We are smart people. Who needs respect & clout when we have ✨pure logic✨ on our side? If we present our argument well, surely the team will understand the merits of my proposal.
This used to be me and from experience this is exactly how to get ignored & sidelined. What I didn't know at the time was, I lacked sufficient respect & clout to get people to listen to my ideas. It also didn't help that my proposals sucked. They didn't solve problems people suffered.
We are human (allegedly) and we don't have all the time in the world to fully understand all the details of a proposal. This is why we take shortcuts such as relying on the amount of respect & clout we have for the speaker. Is this unsound? Yes. Is this dangerous? Some times. But at last this is the human condition and we might as well maximize our ability to influence others.
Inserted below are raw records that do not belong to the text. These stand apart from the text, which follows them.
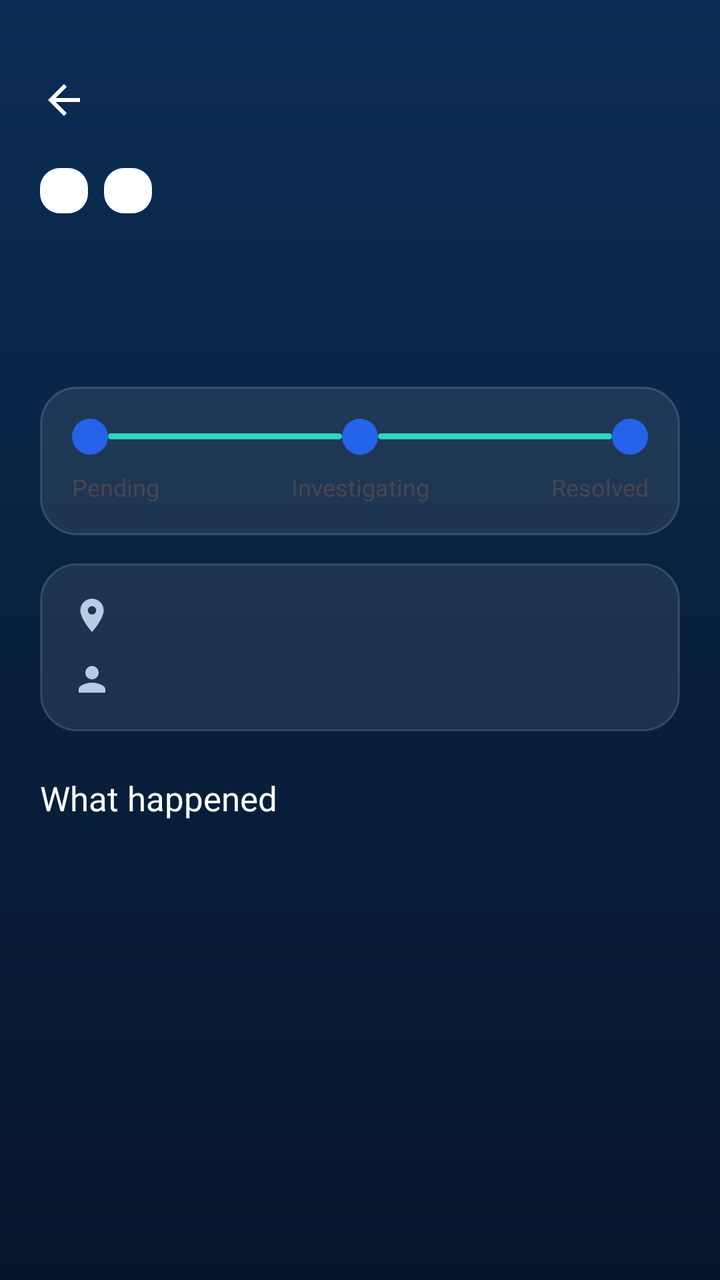
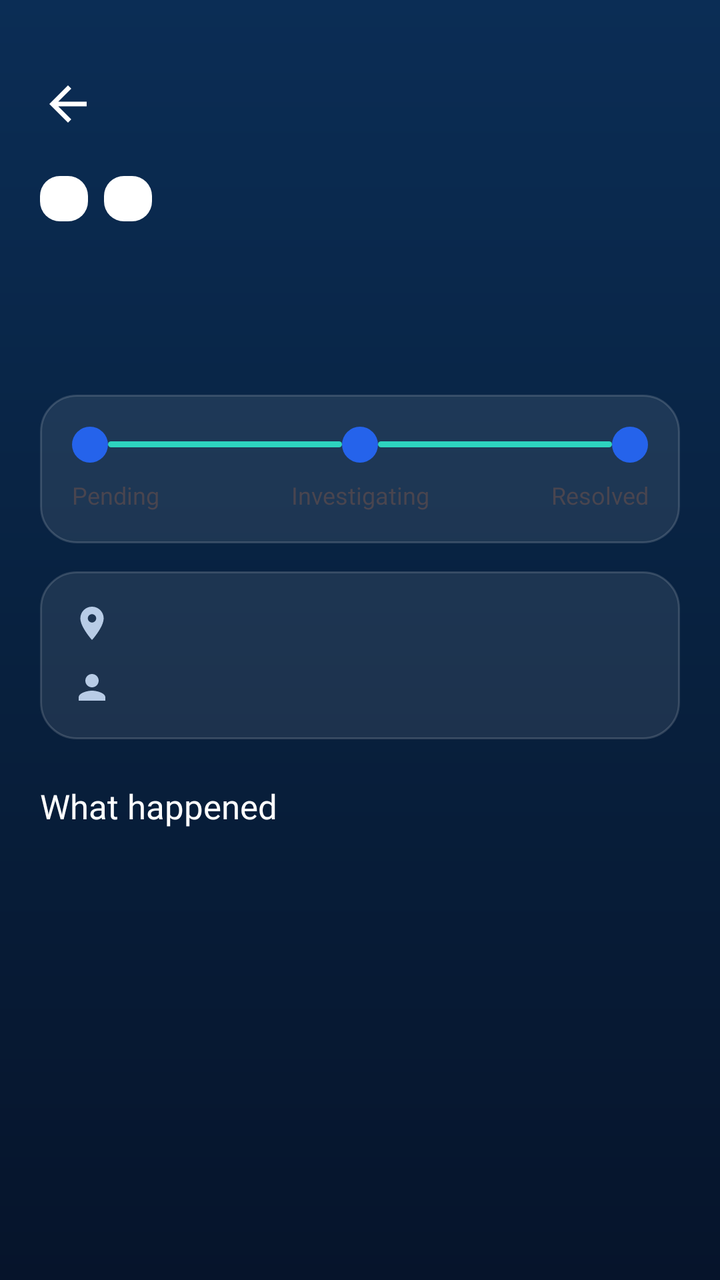

The first picture is an Android layout as it rendered before a commit; the second is the same layout after the commit. The layout source and the unified diff follow.
<!-- AndroidManifest.xml: application theme Theme.CampusPulse -->
<!-- res/layout/activity_incident_detail.xml -->
<?xml version="1.0" encoding="utf-8"?>
<ScrollView xmlns:android="http://schemas.android.com/apk/res/android"
    xmlns:app="http://schemas.android.com/apk/res-auto"
    android:layout_width="match_parent"
    android:layout_height="match_parent"
    android:background="@drawable/bg_dashboard"
    android:fillViewport="true">

    <LinearLayout
        android:layout_width="match_parent"
        android:layout_height="wrap_content"
        android:orientation="vertical"
        android:paddingStart="10dp"
        android:paddingTop="28dp"
        android:paddingEnd="20dp"
        android:paddingBottom="32dp">

        <ImageView
            android:id="@+id/btnBack"
            android:layout_width="44dp"
            android:layout_height="44dp"
            android:background="?attr/selectableItemBackgroundBorderless"
            android:contentDescription="Back"
            android:padding="10dp"
            android:src="@drawable/ic_back" />

        <LinearLayout
            android:layout_width="match_parent"
            android:layout_height="wrap_content"
            android:layout_marginStart="10dp"
            android:layout_marginTop="12dp"
            android:orientation="vertical">

            <LinearLayout
                android:layout_width="wrap_content"
                android:layout_height="wrap_content"
                android:orientation="horizontal">

                <TextView
                    android:id="@+id/tvBadge"
                    android:layout_width="wrap_content"
                    android:layout_height="wrap_content"
                    android:background="@drawable/bg_badge"
                    android:fontFamily="@font/poppins_bold"
                    android:paddingStart="12dp"
                    android:paddingTop="4dp"
                    android:paddingEnd="12dp"
                    android:paddingBottom="4dp"
                    android:textSize="11sp" />

                <TextView
                    android:id="@+id/tvStatus"
                    android:layout_width="wrap_content"
                    android:layout_height="wrap_content"
                    android:layout_marginStart="8dp"
                    android:background="@drawable/bg_badge"
                    android:fontFamily="@font/poppins_bold"
                    android:paddingStart="12dp"
                    android:paddingTop="4dp"
                    android:paddingEnd="12dp"
                    android:paddingBottom="4dp"
                    android:textSize="11sp" />
            </LinearLayout>

            <TextView
                android:id="@+id/tvTitle"
                android:layout_width="match_parent"
                android:layout_height="wrap_content"
                android:layout_marginTop="14dp"
                android:fontFamily="@font/poppins_bold"
                android:textColor="#FFFFFF"
                android:textSize="26sp" />

            <TextView
                android:id="@+id/tvMeta"
                android:layout_width="match_parent"
                android:layout_height="wrap_content"
                android:layout_marginTop="2dp"
                android:fontFamily="@font/poppins_regular"
                android:textColor="#9DB2D1"
                android:textSize="13sp" />

            
            <LinearLayout
                android:layout_width="match_parent"
                android:layout_height="wrap_content"
                android:layout_marginTop="18dp"
                android:background="@drawable/bg_notice_item"
                android:orientation="vertical"
                android:padding="16dp">

                <LinearLayout
                    android:layout_width="match_parent"
                    android:layout_height="wrap_content"
                    android:gravity="center_vertical"
                    android:orientation="horizontal">

                    <View
                        android:id="@+id/dot1"
                        android:layout_width="18dp"
                        android:layout_height="18dp"
                        android:background="@drawable/bg_circle_blue" />

                    <View
                        android:id="@+id/line1"
                        android:layout_width="0dp"
                        android:layout_height="3dp"
                        android:layout_weight="1"
                        android:background="@drawable/bg_underline" />

                    <View
                        android:id="@+id/dot2"
                        android:layout_width="18dp"
                        android:layout_height="18dp"
                        android:background="@drawable/bg_circle_blue" />

                    <View
                        android:id="@+id/line2"
                        android:layout_width="0dp"
                        android:layout_height="3dp"
                        android:layout_weight="1"
                        android:background="@drawable/bg_underline" />

                    <View
                        android:id="@+id/dot3"
                        android:layout_width="18dp"
                        android:layout_height="18dp"
                        android:background="@drawable/bg_circle_blue" />
                </LinearLayout>

                <LinearLayout
                    android:layout_width="match_parent"
                    android:layout_height="wrap_content"
                    android:layout_marginTop="8dp"
                    android:orientation="horizontal">

                    <TextView
                        android:id="@+id/lbl1"
                        android:layout_width="0dp"
                        android:layout_height="wrap_content"
                        android:layout_weight="1"
                        android:fontFamily="@font/poppins_bold"
                        android:gravity="start"
                        android:text="Pending"
                        android:textSize="12sp" />

                    <TextView
                        android:id="@+id/lbl2"
                        android:layout_width="0dp"
                        android:layout_height="wrap_content"
                        android:layout_weight="1"
                        android:fontFamily="@font/poppins_bold"
                        android:gravity="center"
                        android:text="Investigating"
                        android:textSize="12sp" />

                    <TextView
                        android:id="@+id/lbl3"
                        android:layout_width="0dp"
                        android:layout_height="wrap_content"
                        android:layout_weight="1"
                        android:fontFamily="@font/poppins_bold"
                        android:gravity="end"
                        android:text="Resolved"
                        android:textSize="12sp" />
                </LinearLayout>
            </LinearLayout>

            
            <LinearLayout
                android:layout_width="match_parent"
                android:layout_height="wrap_content"
                android:layout_marginTop="14dp"
                android:background="@drawable/bg_notice_item"
                android:orientation="vertical"
                android:padding="16dp">

                <LinearLayout
                    android:layout_width="match_parent"
                    android:layout_height="wrap_content"
                    android:gravity="center_vertical"
                    android:orientation="horizontal">

                    <ImageView
                        android:layout_width="20dp"
                        android:layout_height="20dp"
                        android:importantForAccessibility="no"
                        android:src="@drawable/ic_place" />

                    <TextView
                        android:id="@+id/tvLocation"
                        android:layout_width="0dp"
                        android:layout_height="wrap_content"
                        android:layout_marginStart="12dp"
                        android:layout_weight="1"
                        android:fontFamily="@font/poppins_regular"
                        android:textColor="#FFFFFF"
                        android:textSize="14sp" />
                </LinearLayout>

                <LinearLayout
                    android:layout_width="match_parent"
                    android:layout_height="wrap_content"
                    android:layout_marginTop="12dp"
                    android:gravity="center_vertical"
                    android:orientation="horizontal">

                    <ImageView
                        android:layout_width="20dp"
                        android:layout_height="20dp"
                        android:importantForAccessibility="no"
                        android:src="@drawable/ic_person" />

                    <TextView
                        android:id="@+id/tvReporter"
                        android:layout_width="0dp"
                        android:layout_height="wrap_content"
                        android:layout_marginStart="12dp"
                        android:layout_weight="1"
                        android:fontFamily="@font/poppins_regular"
                        android:textColor="#FFFFFF"
                        android:textSize="14sp" />
                </LinearLayout>
            </LinearLayout>

            <TextView
                android:layout_width="wrap_content"
                android:layout_height="wrap_content"
                android:layout_marginTop="22dp"
                android:fontFamily="@font/poppins_bold"
                android:text="What happened"
                android:textColor="#FFFFFF"
                android:textSize="17sp" />

            <TextView
                android:id="@+id/tvDescription"
                android:layout_width="match_parent"
                android:layout_height="wrap_content"
                android:layout_marginTop="8dp"
                android:fontFamily="@font/poppins_regular"
                android:lineSpacingExtra="6dp"
                android:textColor="#E3ECFA"
                android:textIsSelectable="true"
                android:textSize="15sp" />

            
            <FrameLayout
                android:id="@+id/photoBox"
                android:layout_width="match_parent"
                android:layout_height="220dp"
                android:layout_marginTop="16dp"
                android:background="@drawable/bg_notice_item"
                android:clipToOutline="true"
                android:visibility="gone">

                <ImageView
                    android:id="@+id/ivPhoto"
                    android:layout_width="match_parent"
                    android:layout_height="match_parent"
                    android:contentDescription="Photo attached to the report"
                    android:scaleType="centerCrop" />

                <com.google.android.material.progressindicator.CircularProgressIndicator
                    android:id="@+id/photoLoading"
                    android:layout_width="wrap_content"
                    android:layout_height="wrap_content"
                    android:layout_gravity="center"
                    android:indeterminate="true"
                    app:indicatorColor="#2DD4BF" />
            </FrameLayout>

            <com.google.android.material.button.MaterialButton
                android:id="@+id/btnMap"
                style="@style/Widget.Material3.Button.OutlinedButton"
                android:layout_width="match_parent"
                android:layout_height="52dp"
                android:layout_marginTop="14dp"
                android:fontFamily="@font/poppins_bold"
                android:text="Open location in Maps"
                android:textAllCaps="false"
                android:textColor="#FFFFFF"
                android:visibility="gone"
                app:cornerRadius="26dp"
                app:icon="@drawable/ic_my_location"
                app:iconTint="#2DD4BF"
                app:strokeColor="#4D6FA3" />

            
            <LinearLayout
                android:id="@+id/cardResponse"
                android:layout_width="match_parent"
                android:layout_height="wrap_content"
                android:layout_marginTop="18dp"
                android:background="@drawable/bg_notice_card"
                android:orientation="vertical"
                android:padding="16dp"
                android:visibility="gone">

                <TextView
                    android:layout_width="wrap_content"
                    android:layout_height="wrap_content"
                    android:fontFamily="@font/poppins_bold"
                    android:text="Response from administration"
                    android:textColor="#F5B942"
                    android:textSize="13sp" />

                <TextView
                    android:id="@+id/tvResponse"
                    android:layout_width="match_parent"
                    android:layout_height="wrap_content"
                    android:layout_marginTop="6dp"
                    android:fontFamily="@font/poppins_regular"
                    android:lineSpacingExtra="4dp"
                    android:textColor="#FFFFFF"
                    android:textSize="14sp" />
            </LinearLayout>

            
            <LinearLayout
                android:id="@+id/adminPanel"
                android:layout_width="match_parent"
                android:layout_height="wrap_content"
                android:layout_marginTop="22dp"
                android:orientation="vertical"
                android:visibility="gone">

                <TextView
                    android:layout_width="wrap_content"
                    android:layout_height="wrap_content"
                    android:fontFamily="@font/poppins_bold"
                    android:text="Administration"
                    android:textColor="#F5B942"
                    android:textSize="17sp" />

                <com.google.android.material.textfield.TextInputLayout
                    style="@style/Widget.CampusPulse.Input"
                    android:layout_width="match_parent"
                    android:layout_height="wrap_content"
                    android:layout_marginTop="10dp"
                    android:hint="Note to the student (optional)">

                    <com.google.android.material.textfield.TextInputEditText
                        android:id="@+id/etNote"
                        android:layout_width="match_parent"
                        android:layout_height="wrap_content"
                        android:gravity="top"
                        android:inputType="textMultiLine|textCapSentences"
                        android:maxLength="300"
                        android:minLines="3"
                        android:textColor="#FFFFFF" />
                </com.google.android.material.textfield.TextInputLayout>

                <com.google.android.material.button.MaterialButton
                    android:id="@+id/btnPrimary"
                    android:layout_width="match_parent"
                    android:layout_height="56dp"
                    android:layout_marginTop="14dp"
                    android:fontFamily="@font/poppins_bold"
                    android:textAllCaps="false"
                    android:textColor="#06201E"
                    android:textSize="16sp"
                    app:cornerRadius="28dp" />

                <com.google.android.material.button.MaterialButton
                    android:id="@+id/btnSaveNote"
                    style="@style/Widget.Material3.Button.OutlinedButton"
                    android:layout_width="match_parent"
                    android:layout_height="52dp"
                    android:layout_marginTop="10dp"
                    android:fontFamily="@font/poppins_bold"
                    android:text="Save note only"
                    android:textAllCaps="false"
                    android:textColor="#FFFFFF"
                    app:cornerRadius="26dp"
                    app:strokeColor="#4D6FA3" />

                <com.google.android.material.button.MaterialButton
                    android:id="@+id/btnDelete"
                    style="@style/Widget.Material3.Button.OutlinedButton"
                    android:layout_width="match_parent"
                    android:layout_height="52dp"
                    android:layout_marginTop="10dp"
                    android:fontFamily="@font/poppins_bold"
                    android:text="Delete this report"
                    android:textAllCaps="false"
                    android:textColor="#FF8A95"
                    android:visibility="gone"
                    app:cornerRadius="26dp"
                    app:strokeColor="#80D44458" />

            </LinearLayout>
        </LinearLayout>
    </LinearLayout>
</ScrollView>
<!-- resources referenced by this layout -->
<resources>
  <!-- drawable bg_badge (drawable) -->
  <shape xmlns:android="http://schemas.android.com/apk/res/android">
      <solid android:color="#FFFFFF" />
      <corners android:radius="10dp" />
  </shape>
  <!-- drawable bg_circle_blue (drawable) -->
  <shape xmlns:android="http://schemas.android.com/apk/res/android" android:shape="oval">
      <solid android:color="#2563EB" />
  </shape>
  <!-- drawable bg_dashboard (drawable) -->
  <shape xmlns:android="http://schemas.android.com/apk/res/android">
      <gradient android:startColor="#0B2D55" android:centerColor="#08213F"
          android:endColor="#06142B" android:angle="270" />
  </shape>
  <!-- drawable bg_notice_card (drawable) -->
  <shape xmlns:android="http://schemas.android.com/apk/res/android">
      <gradient android:startColor="#CC12396B" android:endColor="#CC0C2548" android:angle="315" />
      <stroke android:width="1.5dp" android:color="#554A90E2" />
      <corners android:radius="20dp" />
  </shape>
  <!-- drawable bg_notice_item (drawable) -->
  <shape xmlns:android="http://schemas.android.com/apk/res/android">
      <solid android:color="#16FFFFFF" />
      <stroke android:width="1dp" android:color="#26FFFFFF" />
      <corners android:radius="18dp" />
  </shape>
  <!-- drawable bg_underline (drawable) -->
  <shape xmlns:android="http://schemas.android.com/apk/res/android">
      <solid android:color="#2DD4BF" />
      <corners android:radius="2dp" />
  </shape>
  <!-- drawable ic_back (drawable) -->
  <vector xmlns:android="http://schemas.android.com/apk/res/android"
      android:width="24dp" android:height="24dp"
      android:viewportWidth="24" android:viewportHeight="24">
      <path android:fillColor="#FFFFFF"
          android:pathData="M20,11H7.83l5.59,-5.59L12,4l-8,8 8,8 1.41,-1.41L7.83,13H20v-2z"/>
  </vector>
  <!-- drawable ic_my_location (drawable) -->
  <vector xmlns:android="http://schemas.android.com/apk/res/android"
      android:width="24dp" android:height="24dp"
      android:viewportWidth="24" android:viewportHeight="24">
      <path android:fillColor="#B8CCE6"
          android:pathData="M12,8c-2.21,0 -4,1.79 -4,4s1.79,4 4,4 4,-1.79 4,-4 -1.79,-4 -4,-4zM20.94,11c-0.46,-4.17 -3.77,-7.48 -7.94,-7.94L13,1h-2v2.06C6.83,3.52 3.52,6.83 3.06,11L1,11v2h2.06c0.46,4.17 3.77,7.48 7.94,7.94L11,23h2v-2.06c4.17,-0.46 7.48,-3.77 7.94,-7.94L23,13v-2h-2.06zM12,19c-3.87,0 -7,-3.13 -7,-7s3.13,-7 7,-7 7,3.13 7,7 -3.13,7 -7,7z"/>
  </vector>
  <!-- drawable ic_person (drawable) -->
  <vector xmlns:android="http://schemas.android.com/apk/res/android"
      android:width="24dp" android:height="24dp"
      android:viewportWidth="24" android:viewportHeight="24">
      <path android:fillColor="#B8CCE6"
          android:pathData="M12,12c2.21,0 4,-1.79 4,-4s-1.79,-4 -4,-4 -4,1.79 -4,4 1.79,4 4,4zM12,14c-2.67,0 -8,1.34 -8,4v2h16v-2c0,-2.66 -5.33,-4 -8,-4z"/>
  </vector>
  <!-- drawable ic_place (drawable) -->
  <vector xmlns:android="http://schemas.android.com/apk/res/android"
      android:width="24dp" android:height="24dp"
      android:viewportWidth="24" android:viewportHeight="24">
      <path android:fillColor="#B8CCE6"
          android:pathData="M12,2C8.13,2 5,5.13 5,9c0,5.25 7,13 7,13s7,-7.75 7,-13c0,-3.87 -3.13,-7 -7,-7zM12,11.5c-1.38,0 -2.5,-1.12 -2.5,-2.5s1.12,-2.5 2.5,-2.5 2.5,1.12 2.5,2.5 -1.12,2.5 -2.5,2.5z"/>
  </vector>
  <style name="Theme.CampusPulse" parent="Theme.Material3.DayNight.NoActionBar" />
  <color name="input_bg">#0F1530</color>
  <color name="accent">#22D3EE</color>
  <color name="text_muted">#8A93B8</color>
  <!-- unchanged entries left out for length: 1 -->
</resources>

<!-- the commit's change to res/layout/activity_incident_detail.xml (unified diff, before → after) -->
@@ -17,8 +17,8 @@
 
         <ImageView
             android:id="@+id/btnBack"
-            android:layout_width="44dp"
-            android:layout_height="44dp"
+            android:layout_width="48dp"
+            android:layout_height="48dp"
             android:background="?attr/selectableItemBackgroundBorderless"
             android:contentDescription="Back"
             android:padding="10dp"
But isn't gaining respect & clout just playing politics? It depends, but generally no. Gaining enough respect & clout in order to maximize your utility to the team is a good thing. However, spending excessive amount of time to gain unnecessary amount of respect & clout in order to execute toxic/self-serving proposals is clearly bad. It is playing politics only when one gains respect & clout by taking others down by a notch. Elevate yourself along with others to steer clear of politics.
The fastest way to gain respect & clout is to solve problems the team already understands and suffer with. This is where your fresh perspective is helpful. You may know easy solutions to existing problems already.
How does one learn about problems the team suffers? One way is to simply ask, but that can be hit or miss. The most reliable way I found to find problems is to suffer them yourself. Do everything exactly the team does now. Do not attempt to "do it your way", even if you know its better, faster or whatever. Suffering with the team not only allows to really understand the problem, it also earns you some respect & clout. Teams that suffer together, something something inspirational. It shows the team you understand their suffering and are more willing to listen to solutions.
Larger problems require more respect & clout, so start small.
For example, we had a new hire and noticed we were using
nvm and was suffering the problem of having to juggle Node.js version between projects. As they were coming from Ruby, they knew of
rbenv automatically uses the correct Ruby version with a committed file. They further speculated there must be an equivalent tool for Node.js, and yes there was,
nodenv! We immediately saw the value of
nodenv as we were suffering with
nodenv was then immediately rolled out to the entire team. The new hire fixed a small problem on their very first day. This gained them respect & clout.
As with any large software project, there are many common problems the team suffer. Here are some ideas to snoop around with to see if they are problems your team has:
As one solves more and larger problems, one will get to the point where they have enough respect & clout solve the largest problems the team faces. Often these problems are ones the team doesn't even understand. This requires educating the team on the problem and if one has enough respect & clout, the team is willing to listen to large proposals to solve this new problem.
Do you want to gain respect & clout by solving problems the team has? You're in luck, Battlefy is hiring.